Yüzbaşı, Nur Sena
Oxy-fuel combustion technology, which is based on burning coal in a mixture of oxygen and recycled flue gas (RFG), is suggested as one of new promising technologies for capturing CO2 from power plants. In this thesis study, the pyrolysis and combustion behaviour of various fuels including imported coal, petroleum coke, two different types of indigenous lignites, olive residue and their blends with different proportions in air and oxy-fuel conditions were investigated by using non-isothermal thermogravimetric method (TGA) coupled with Fourier-transform infrared (FTIR) spectrometer. Pyrolysis tests were carried out in nitrogen and carbon dioxide environments, which are the main diluting gases of air and oxy-fuel environment, respectively. Pyrolysis results reveal that weight loss profiles are similar up to high temperature zone in both pyrolysis environments, indicating that CO2 behaves as an inert gas in this temperature range. However, further weight loss takes place in CO2 atmosphere v after 700oC due to CO2-char gasification reaction which is observed in pyrolysis of all fuel samples. Combustion experiments were carried out in four different atmospheres; air, oxygen-enriched air environment (30 % O2 – 70 % N2), oxy-fuel environment (21 % O2 – 79 % CO2) and oxygen-enriched oxy-fuel environment (30 % O2 – 70 % CO2). Combustion experiments show that replacing nitrogen in the gas mixture by the same concentration of CO2 does not affect the combustion process significantly but leads to slight delay (lower weight loss rate and higher burnout temperature) in combustion. Overall comparison of weight loss profiles shows that higher oxygen content in the combustion environment is the dominant factor affecting the combustion rather than the diluting gas. As O2 concentration increases profiles shift through lower temperature zone, peak and burnout temperatures decrease, weight loss rate increases and complete combustion is achieved at lower temperatures and shorter times. Pyrolysis and combustion behaviour of three different fuel blends were also investigated. Results reveal synergistic interactions in combustion tests of all blends in all combustion environments. During pyrolysis and combustion tests gaseous products CO2, CO, H2O, CH4, SO2 and COS were identified in flue gas and analyzed by using FTIR. Results indicate that higher CO and COS formation take place during pyrolysis tests due to gasification reaction in CO2 atmosphere at high temperature zone. Gaseous species evolution trends in combustion tests are found specific for each fuel. However, evolution trends slightly shift to lower temperatures in oxygen-enriched conditions.
Citation Formats

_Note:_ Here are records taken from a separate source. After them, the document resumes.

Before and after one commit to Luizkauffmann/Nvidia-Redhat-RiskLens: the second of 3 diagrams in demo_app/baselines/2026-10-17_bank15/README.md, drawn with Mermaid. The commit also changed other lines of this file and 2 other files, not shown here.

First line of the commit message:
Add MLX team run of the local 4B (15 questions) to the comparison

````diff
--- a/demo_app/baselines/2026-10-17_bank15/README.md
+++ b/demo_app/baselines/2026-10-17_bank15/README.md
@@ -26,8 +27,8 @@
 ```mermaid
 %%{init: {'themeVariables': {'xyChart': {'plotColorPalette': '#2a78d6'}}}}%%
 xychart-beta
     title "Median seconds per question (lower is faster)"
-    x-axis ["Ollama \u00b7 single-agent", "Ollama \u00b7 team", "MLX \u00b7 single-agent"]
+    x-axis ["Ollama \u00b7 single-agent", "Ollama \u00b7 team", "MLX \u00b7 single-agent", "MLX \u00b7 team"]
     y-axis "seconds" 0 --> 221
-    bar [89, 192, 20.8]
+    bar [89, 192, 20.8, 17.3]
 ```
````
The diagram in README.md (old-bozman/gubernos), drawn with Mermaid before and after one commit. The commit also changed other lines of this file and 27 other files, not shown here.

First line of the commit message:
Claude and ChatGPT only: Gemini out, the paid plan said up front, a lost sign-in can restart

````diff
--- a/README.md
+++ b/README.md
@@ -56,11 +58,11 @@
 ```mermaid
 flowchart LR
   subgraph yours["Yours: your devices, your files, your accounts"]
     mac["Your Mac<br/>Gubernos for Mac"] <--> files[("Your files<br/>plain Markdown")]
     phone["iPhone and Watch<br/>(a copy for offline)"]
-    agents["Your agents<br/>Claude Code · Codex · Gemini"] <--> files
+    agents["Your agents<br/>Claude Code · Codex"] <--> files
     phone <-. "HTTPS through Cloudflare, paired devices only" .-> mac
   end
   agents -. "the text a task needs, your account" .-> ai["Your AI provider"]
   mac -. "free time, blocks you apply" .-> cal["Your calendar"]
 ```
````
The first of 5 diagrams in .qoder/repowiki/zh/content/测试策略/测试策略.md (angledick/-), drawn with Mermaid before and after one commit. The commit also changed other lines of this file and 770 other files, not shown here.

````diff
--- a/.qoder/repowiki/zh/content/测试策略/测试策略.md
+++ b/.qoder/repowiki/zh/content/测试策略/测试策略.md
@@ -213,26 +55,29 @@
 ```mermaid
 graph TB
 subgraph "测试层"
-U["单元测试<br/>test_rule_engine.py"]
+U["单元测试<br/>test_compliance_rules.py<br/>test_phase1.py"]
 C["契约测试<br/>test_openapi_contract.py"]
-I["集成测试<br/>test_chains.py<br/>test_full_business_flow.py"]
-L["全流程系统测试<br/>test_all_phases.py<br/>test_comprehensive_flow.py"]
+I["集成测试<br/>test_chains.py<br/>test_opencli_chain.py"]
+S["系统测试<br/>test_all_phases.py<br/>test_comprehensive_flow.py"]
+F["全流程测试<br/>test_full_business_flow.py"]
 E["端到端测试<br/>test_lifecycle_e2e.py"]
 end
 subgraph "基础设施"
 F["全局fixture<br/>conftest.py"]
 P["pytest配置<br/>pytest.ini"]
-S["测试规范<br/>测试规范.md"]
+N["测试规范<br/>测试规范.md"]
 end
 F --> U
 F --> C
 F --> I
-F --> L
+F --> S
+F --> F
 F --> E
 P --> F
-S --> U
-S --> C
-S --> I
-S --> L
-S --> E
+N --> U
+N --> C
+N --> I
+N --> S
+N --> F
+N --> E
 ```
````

N. S. Yüzbaşı, “Pyrolysis and combustion behaviour of various fuels in oxygen-enriched air and CO2 atmospheres,” M.S. - Master of Science, Middle East Technical University, 2011.